##### Data for this exercise #####
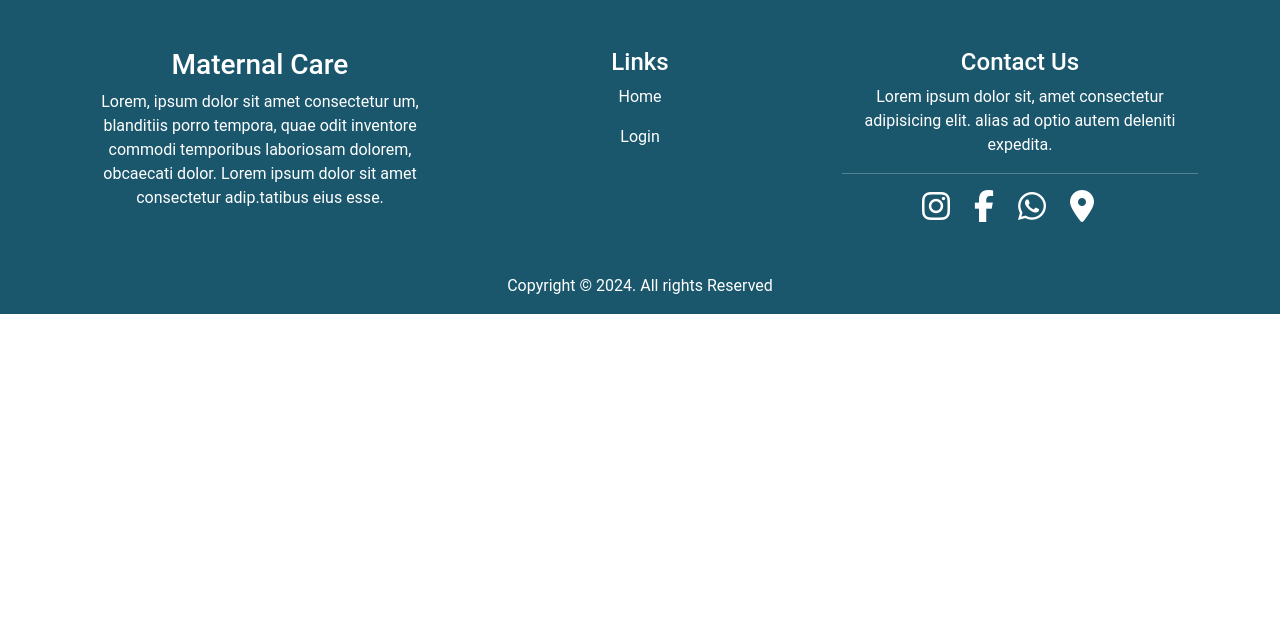
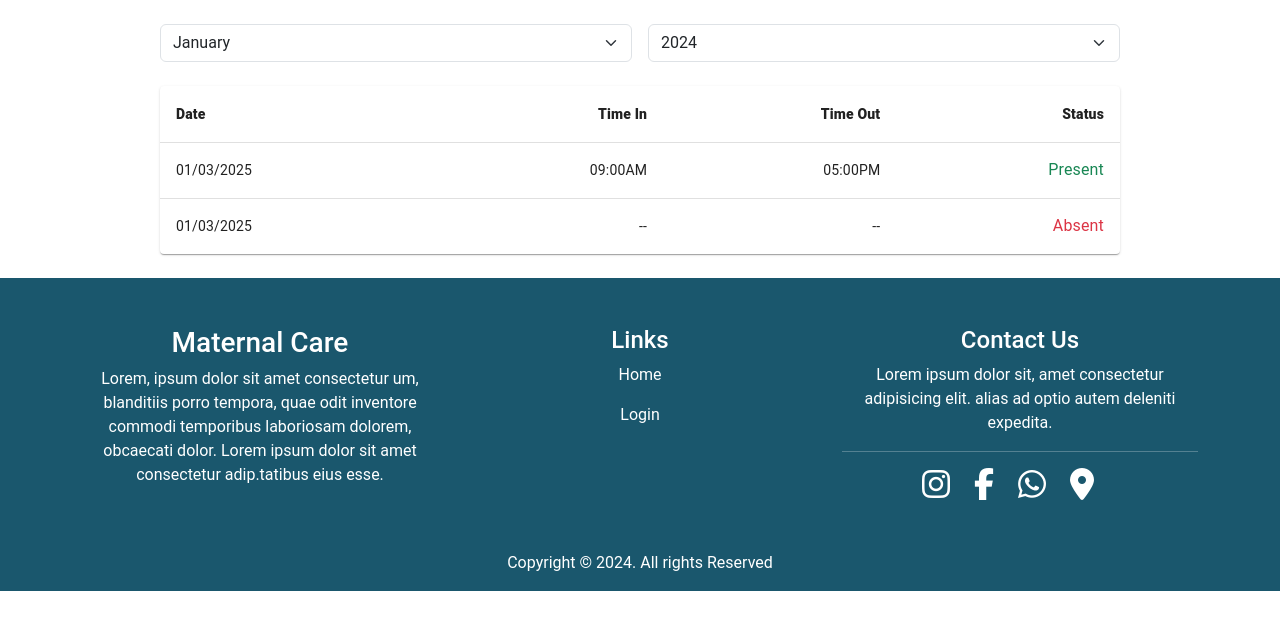
Before and after one commit to aadilmansoor/maternal-care, a React (Create React App) app: page /service-provider/attendance in a window 1280 px wide. Shown: the top 630 px of the page. Built offline with nearby package versions, Linux system fonts and the light colour scheme.

Commit message:
added attendance page

```diff
--- a/src/App.js
+++ b/src/App.js
@@ -18,6 +18,7 @@ import {
 import { Footer } from "./components";
 import ProviderVerification from "./pages/Admin/ProviderVerification/ProviderVerification";
 import { ToastContainer } from "react-toastify";
+import Attendance from "./pages/Service_Provider/Attendance/Attendance";
 
 function App() {
   return (
@@ -38,6 +39,7 @@ function App() {
         <Route path="/categories" element={<Categories />} />
         <Route path="/admin/verification" element={<ProviderVerification />} />
         <Route path="/user/bookings" element={<ClientBooking />} />
+        <Route path="/service-provider/attendance" element={<Attendance />} />
       </Routes>
       <ToastContainer
         autoClose={2000}
--- /dev/null
+++ b/src/Constants/date.js
@@ -0,0 +1,16 @@
+export const months = [
+  "January",
+  "February",
+  "March",
+  "April",
+  "May",
+  "June",
+  "July",
+  "August",
+  "September",
+  "October",
+  "November",
+  "December",
+];
+
+export const years = ["2024", "2025", "2026", "2027", "2028"];
--- a/src/pages/Login/Login.jsx
+++ b/src/pages/Login/Login.jsx
@@ -29,14 +29,21 @@ function Login() {
           toast.success("Login Successful");
           navigate("/care-provider-dashboard");
         }
+        if (result?.response?.status === 404) {
+          toast.error("Incorrect Email or Password");
+        }
       }
       if (role === "admin") {
         const result = await adminLogin(loginDetails);
-        if (result.status === 200) {
+        if (result?.status === 200) {
           localStorage.setItem("maternity-token", process.env.ADMIN_KEY);
           localStorage.setItem("maternity-role", "admin");
           toast.success("Login Successful");
           navigate("/admin-dashboard");
+          return;
+        }
+        if (result?.response?.status === 400) {
+          toast.error("Incorrect Username or Password");
         }
       }
     };
--- /dev/null
+++ b/src/pages/Service_Provider/Attendance/Attendance.css
@@ -0,0 +1,24 @@
+.date-pickers {
+    width: 75%;
+}
+
+.table_head th {
+    font-weight: 800;
+}
+
+.table_container {
+    width: 75%;
+}
+
+@media screen and (max-width: 550px) {
+    .date-pickers {
+        width: 100%;
+        margin: 0 20px;
+        flex-wrap: wrap;
+    }
+
+    .table_container {
+        width: 100%;
+        margin: 0 20px;
+    }
+}
--- /dev/null
+++ b/src/pages/Service_Provider/Attendance/Attendance.jsx
@@ -0,0 +1,76 @@
+import { Form } from "react-bootstrap";
+import { months, years } from "../../../Constants/date";
+import "./Attendance.css";
+import {
+  Paper,
+  Table,
+  TableBody,
+  TableCell,
+  TableContainer,
+  TableHead,
+  TableRow,
+} from "@mui/material";
+
+const Attendance = () => {
+  return (
+    <div className="d-flex flex-column align-items-center mt-4">
+      <div className="d-flex gap-3 date-pickers">
+        <Form.Select aria-label="month">
+          {months.map((month, index) => {
+            return (
+              <option key={month} value={index}>
+                {month}
+              </option>
+            );
+          })}
+        </Form.Select>
+        <Form.Select aria-label="year">
+          {years.map((year, index) => {
+            return (
+              <option key={year} value={index}>
+                {year}
+              </option>
+            );
+          })}
+        </Form.Select>
+      </div>
+      <div className="table_container">
+        <TableContainer component={Paper} className="mt-4 mb-4">
+          <Table sx={{ minWidth: 650 }} aria-label="simple table">
+            <TableHead className="table_head">
+              <TableRow>
+                <TableCell>Date</TableCell>
+                <TableCell align="right">Time In</TableCell>
+                <TableCell align="right">Time Out</TableCell>
+                <TableCell align="right">Status</TableCell>
+              </TableRow>
+            </TableHead>
+            <TableBody>
+              <TableRow
+                sx={{ "&:last-child td, &:last-child th": { border: 0 } }}
+              >
+                <TableCell>01/03/2025</TableCell>
+                <TableCell align="right">09:00AM</TableCell>
+                <TableCell align="right">05:00PM</TableCell>
+                <TableCell align="right">
+                  <span className="text-success fs-6">Present</span>
+                </TableCell>
+              </TableRow>
+              <TableRow
+                sx={{ "&:last-child td, &:last-child th": { border: 0 } }}
+              >
+                <TableCell>01/03/2025</TableCell>
+                <TableCell align="right">--</TableCell>
+                <TableCell align="right">--</TableCell>
+                <TableCell align="right">
+                  <span className="text-danger fs-6">Absent</span>
+                </TableCell>
+              </TableRow>
+            </TableBody>
+          </Table>
+        </TableContainer>
+      </div>
+    </div>
+  );
+};
+export default Attendance;
```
#####
Exercise: When you set down the records above, copy every line exactly and exclude the pictures.

Exercise solution:
Before and after one commit to aadilmansoor/maternal-care, a React (Create React App) app: page /service-provider/attendance in a window 1280 px wide. Shown: the top 630 px of the page. Built offline with nearby package versions, Linux system fonts and the light colour scheme.

Commit message:
added attendance page

```diff
--- a/src/App.js
+++ b/src/App.js
@@ -18,6 +18,7 @@ import {
 import { Footer } from "./components";
 import ProviderVerification from "./pages/Admin/ProviderVerification/ProviderVerification";
 import { ToastContainer } from "react-toastify";
+import Attendance from "./pages/Service_Provider/Attendance/Attendance";
 
 function App() {
   return (
@@ -38,6 +39,7 @@ function App() {
         <Route path="/categories" element={<Categories />} />
         <Route path="/admin/verification" element={<ProviderVerification />} />
         <Route path="/user/bookings" element={<ClientBooking />} />
+        <Route path="/service-provider/attendance" element={<Attendance />} />
       </Routes>
       <ToastContainer
         autoClose={2000}
--- /dev/null
+++ b/src/Constants/date.js
@@ -0,0 +1,16 @@
+export const months = [
+  "January",
+  "February",
+  "March",
+  "April",
+  "May",
+  "June",
+  "July",
+  "August",
+  "September",
+  "October",
+  "November",
+  "December",
+];
+
+export const years = ["2024", "2025", "2026", "2027", "2028"];
--- a/src/pages/Login/Login.jsx
+++ b/src/pages/Login/Login.jsx
@@ -29,14 +29,21 @@ function Login() {
           toast.success("Login Successful");
           navigate("/care-provider-dashboard");
         }
+        if (result?.response?.status === 404) {
+          toast.error("Incorrect Email or Password");
+        }
       }
       if (role === "admin") {
         const result = await adminLogin(loginDetails);
-        if (result.status === 200) {
+        if (result?.status === 200) {
           localStorage.setItem("maternity-token", process.env.ADMIN_KEY);
           localStorage.setItem("maternity-role", "admin");
           toast.success("Login Successful");
           navigate("/admin-dashboard");
+          return;
+        }
+        if (result?.response?.status === 400) {
+          toast.error("Incorrect Username or Password");
         }
       }
     };
--- /dev/null
+++ b/src/pages/Service_Provider/Attendance/Attendance.css
@@ -0,0 +1,24 @@
+.date-pickers {
+    width: 75%;
+}
+
+.table_head th {
+    font-weight: 800;
+}
+
+.table_container {
+    width: 75%;
+}
+
+@media screen and (max-width: 550px) {
+    .date-pickers {
+        width: 100%;
+        margin: 0 20px;
+        flex-wrap: wrap;
+    }
+
+    .table_container {
+        width: 100%;
+        margin: 0 20px;
+    }
+}
--- /dev/null
+++ b/src/pages/Service_Provider/Attendance/Attendance.jsx
@@ -0,0 +1,76 @@
+import { Form } from "react-bootstrap";
+import { months, years } from "../../../Constants/date";
+import "./Attendance.css";
+import {
+  Paper,
+  Table,
+  TableBody,
+  TableCell,
+  TableContainer,
+  TableHead,
+  TableRow,
+} from "@mui/material";
+
+const Attendance = () => {
+  return (
+    <div className="d-flex flex-column align-items-center mt-4">
+      <div className="d-flex gap-3 date-pickers">
+        <Form.Select aria-label="month">
+          {months.map((month, index) => {
+            return (
+              <option key={month} value={index}>
+                {month}
+              </option>
+            );
+          })}
+        </Form.Select>
+        <Form.Select aria-label="year">
+          {years.map((year, index) => {
+            return (
+              <option key={year} value={index}>
+                {year}
+              </option>
+            );
+          })}
+        </Form.Select>
+      </div>
+      <div className="table_container">
+        <TableContainer component={Paper} className="mt-4 mb-4">
+          <Table sx={{ minWidth: 650 }} aria-label="simple table">
+            <TableHead className="table_head">
+              <TableRow>
+                <TableCell>Date</TableCell>
+                <TableCell align="right">Time In</TableCell>
+                <TableCell align="right">Time Out</TableCell>
+                <TableCell align="right">Status</TableCell>
+              </TableRow>
+            </TableHead>
+            <TableBody>
+              <TableRow
+                sx={{ "&:last-child td, &:last-child th": { border: 0 } }}
+              >
+                <TableCell>01/03/2025</TableCell>
+                <TableCell align="right">09:00AM</TableCell>
+                <TableCell align="right">05:00PM</TableCell>
+                <TableCell align="right">
+                  <span className="text-success fs-6">Present</span>
+                </TableCell>
+              </TableRow>
+              <TableRow
+                sx={{ "&:last-child td, &:last-child th": { border: 0 } }}
+              >
+                <TableCell>01/03/2025</TableCell>
+                <TableCell align="right">--</TableCell>
+                <TableCell align="right">--</TableCell>
+                <TableCell align="right">
+                  <span className="text-danger fs-6">Absent</span>
+                </TableCell>
+              </TableRow>
+            </TableBody>
+          </Table>
+        </TableContainer>
+      </div>
+    </div>
+  );
+};
+export default Attendance;
```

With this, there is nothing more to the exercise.